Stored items

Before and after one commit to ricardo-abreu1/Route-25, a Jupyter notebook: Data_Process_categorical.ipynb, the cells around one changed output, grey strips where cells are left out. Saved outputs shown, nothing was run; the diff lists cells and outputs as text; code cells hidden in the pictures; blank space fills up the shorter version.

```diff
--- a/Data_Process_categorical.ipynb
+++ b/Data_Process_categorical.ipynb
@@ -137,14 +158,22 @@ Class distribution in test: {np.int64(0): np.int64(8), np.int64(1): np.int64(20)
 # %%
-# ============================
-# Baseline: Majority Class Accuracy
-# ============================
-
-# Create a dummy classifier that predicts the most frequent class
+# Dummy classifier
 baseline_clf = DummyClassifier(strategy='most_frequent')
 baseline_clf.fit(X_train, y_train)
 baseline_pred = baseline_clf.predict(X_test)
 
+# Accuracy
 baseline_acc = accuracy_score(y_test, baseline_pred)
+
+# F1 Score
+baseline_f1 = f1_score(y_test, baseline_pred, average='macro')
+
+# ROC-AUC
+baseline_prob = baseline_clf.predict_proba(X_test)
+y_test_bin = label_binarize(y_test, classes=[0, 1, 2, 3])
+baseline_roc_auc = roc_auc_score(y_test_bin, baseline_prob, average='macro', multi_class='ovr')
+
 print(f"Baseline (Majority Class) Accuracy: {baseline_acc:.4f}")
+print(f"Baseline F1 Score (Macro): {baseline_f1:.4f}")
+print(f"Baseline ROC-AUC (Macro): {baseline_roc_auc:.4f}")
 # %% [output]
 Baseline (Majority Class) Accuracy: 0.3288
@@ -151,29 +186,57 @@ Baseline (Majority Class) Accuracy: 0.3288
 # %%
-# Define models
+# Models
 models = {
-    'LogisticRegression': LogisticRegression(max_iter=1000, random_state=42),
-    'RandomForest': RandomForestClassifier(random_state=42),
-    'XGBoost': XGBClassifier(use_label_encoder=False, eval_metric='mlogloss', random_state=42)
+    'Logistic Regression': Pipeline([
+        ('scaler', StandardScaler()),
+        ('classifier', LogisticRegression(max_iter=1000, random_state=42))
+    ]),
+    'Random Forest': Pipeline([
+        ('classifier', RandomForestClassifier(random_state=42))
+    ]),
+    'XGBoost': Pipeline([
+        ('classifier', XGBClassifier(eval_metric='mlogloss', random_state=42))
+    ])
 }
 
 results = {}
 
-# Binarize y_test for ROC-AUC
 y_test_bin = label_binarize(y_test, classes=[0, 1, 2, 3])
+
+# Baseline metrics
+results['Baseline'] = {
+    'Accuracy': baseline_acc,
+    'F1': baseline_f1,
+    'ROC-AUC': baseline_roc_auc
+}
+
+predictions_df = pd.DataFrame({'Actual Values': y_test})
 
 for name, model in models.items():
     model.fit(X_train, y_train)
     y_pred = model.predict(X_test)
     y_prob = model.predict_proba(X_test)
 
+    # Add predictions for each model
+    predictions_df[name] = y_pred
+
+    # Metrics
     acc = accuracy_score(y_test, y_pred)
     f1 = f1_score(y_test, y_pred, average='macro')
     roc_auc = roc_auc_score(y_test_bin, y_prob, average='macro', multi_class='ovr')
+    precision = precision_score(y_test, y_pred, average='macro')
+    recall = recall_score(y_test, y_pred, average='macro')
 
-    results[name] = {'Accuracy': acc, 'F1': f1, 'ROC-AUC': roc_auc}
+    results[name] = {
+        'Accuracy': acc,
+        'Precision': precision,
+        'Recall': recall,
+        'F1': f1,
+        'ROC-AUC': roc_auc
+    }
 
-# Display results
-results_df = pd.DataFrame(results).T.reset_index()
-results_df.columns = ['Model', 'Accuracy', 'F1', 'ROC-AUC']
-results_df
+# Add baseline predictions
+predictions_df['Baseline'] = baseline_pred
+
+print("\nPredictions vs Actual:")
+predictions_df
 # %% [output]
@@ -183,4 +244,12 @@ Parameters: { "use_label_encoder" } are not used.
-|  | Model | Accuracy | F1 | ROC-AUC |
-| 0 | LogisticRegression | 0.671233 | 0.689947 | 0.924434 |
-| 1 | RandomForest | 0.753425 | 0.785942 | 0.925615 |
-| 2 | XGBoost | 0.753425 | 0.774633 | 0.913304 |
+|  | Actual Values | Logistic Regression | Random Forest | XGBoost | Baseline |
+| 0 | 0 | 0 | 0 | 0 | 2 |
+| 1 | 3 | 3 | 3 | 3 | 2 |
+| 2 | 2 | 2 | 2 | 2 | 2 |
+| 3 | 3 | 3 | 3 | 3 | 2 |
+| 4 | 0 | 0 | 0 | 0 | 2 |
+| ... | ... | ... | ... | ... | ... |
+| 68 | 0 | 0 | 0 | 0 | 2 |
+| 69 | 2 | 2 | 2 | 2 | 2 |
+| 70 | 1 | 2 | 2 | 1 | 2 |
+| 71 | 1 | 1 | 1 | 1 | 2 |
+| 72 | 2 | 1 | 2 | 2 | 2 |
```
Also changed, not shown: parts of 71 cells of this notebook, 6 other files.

* * *

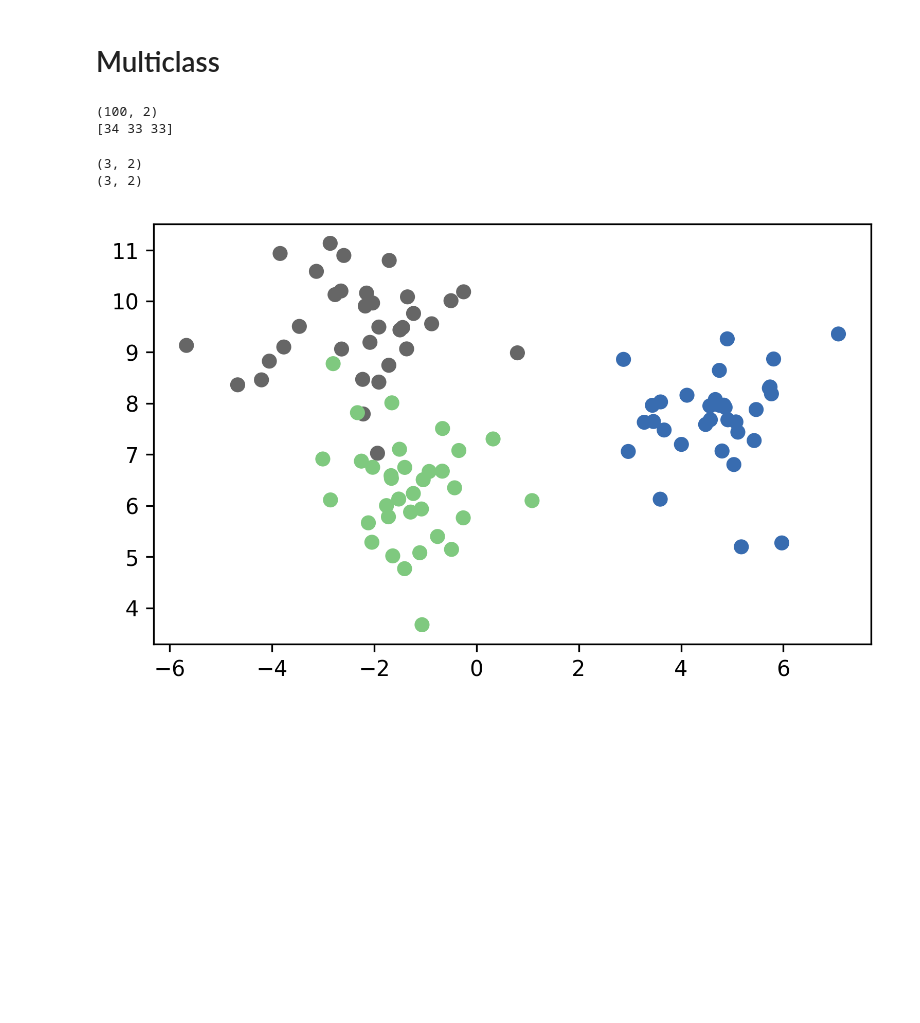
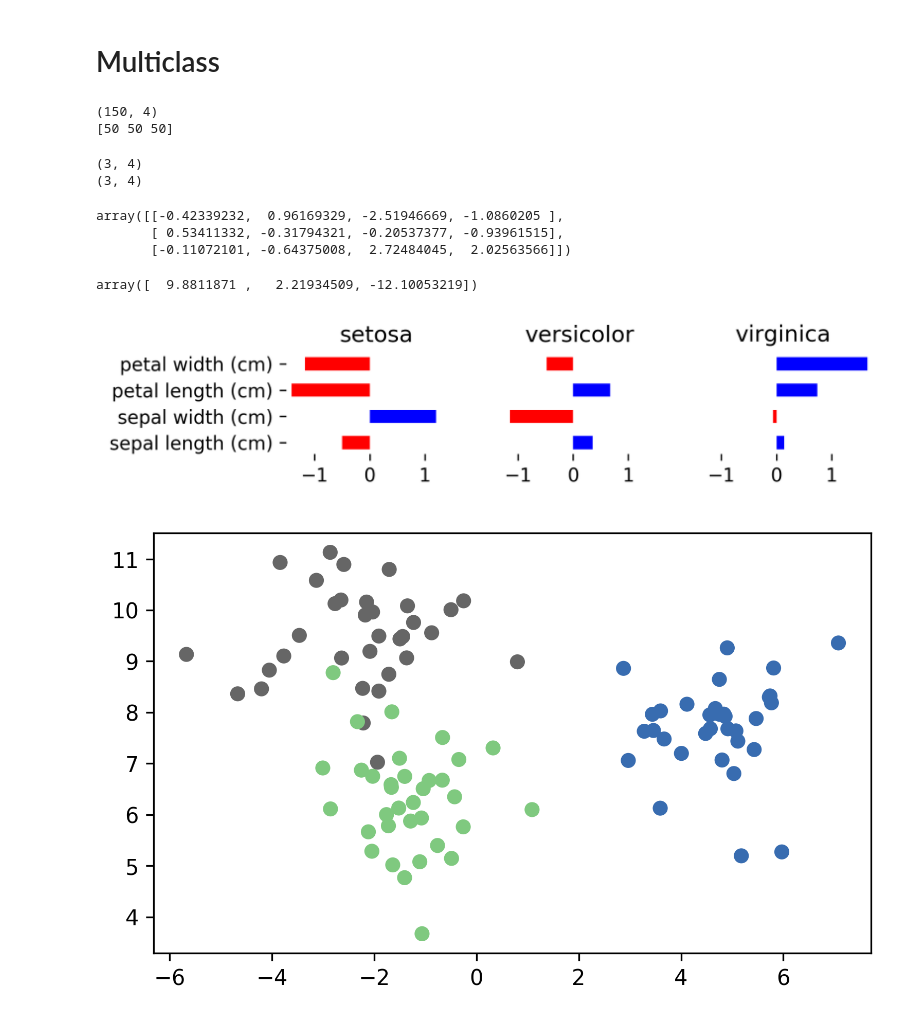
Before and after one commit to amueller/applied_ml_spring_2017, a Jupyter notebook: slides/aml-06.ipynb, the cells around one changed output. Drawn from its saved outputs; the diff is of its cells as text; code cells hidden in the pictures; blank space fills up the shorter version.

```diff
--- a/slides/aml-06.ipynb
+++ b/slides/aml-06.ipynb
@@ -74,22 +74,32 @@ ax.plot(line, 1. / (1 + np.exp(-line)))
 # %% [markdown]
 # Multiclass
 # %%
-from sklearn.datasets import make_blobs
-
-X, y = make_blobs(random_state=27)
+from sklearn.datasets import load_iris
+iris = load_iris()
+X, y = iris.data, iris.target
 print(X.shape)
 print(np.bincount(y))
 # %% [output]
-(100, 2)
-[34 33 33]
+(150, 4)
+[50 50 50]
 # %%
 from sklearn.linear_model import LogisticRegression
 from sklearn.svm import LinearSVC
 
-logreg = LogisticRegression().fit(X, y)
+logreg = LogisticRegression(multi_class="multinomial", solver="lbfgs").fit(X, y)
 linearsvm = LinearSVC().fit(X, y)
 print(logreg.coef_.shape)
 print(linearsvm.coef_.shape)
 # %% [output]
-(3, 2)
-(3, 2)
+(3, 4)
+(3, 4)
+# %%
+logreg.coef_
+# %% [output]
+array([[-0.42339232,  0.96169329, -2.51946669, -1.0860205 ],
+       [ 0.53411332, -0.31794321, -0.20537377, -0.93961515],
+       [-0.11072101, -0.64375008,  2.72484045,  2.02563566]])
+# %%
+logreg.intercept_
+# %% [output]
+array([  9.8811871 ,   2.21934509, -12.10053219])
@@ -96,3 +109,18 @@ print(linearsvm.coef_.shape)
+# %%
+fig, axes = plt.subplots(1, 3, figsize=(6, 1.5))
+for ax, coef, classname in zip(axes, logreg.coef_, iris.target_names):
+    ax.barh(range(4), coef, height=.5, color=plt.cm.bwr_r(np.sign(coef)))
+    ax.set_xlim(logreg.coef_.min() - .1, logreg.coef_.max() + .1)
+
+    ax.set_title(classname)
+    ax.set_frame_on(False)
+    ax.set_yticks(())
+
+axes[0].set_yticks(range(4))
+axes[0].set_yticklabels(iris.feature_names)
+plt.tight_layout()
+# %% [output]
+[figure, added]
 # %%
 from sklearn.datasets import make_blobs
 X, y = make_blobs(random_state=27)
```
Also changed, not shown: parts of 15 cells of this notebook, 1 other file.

- Task objective -
When a line of the records holds the word "shape", copy that line.

- Solved problem -
 print(X.shape)
 print(logreg.coef_.shape)
 print(linearsvm.coef_.shape)
@@ -96,3 +109,18 @@ print(linearsvm.coef_.shape)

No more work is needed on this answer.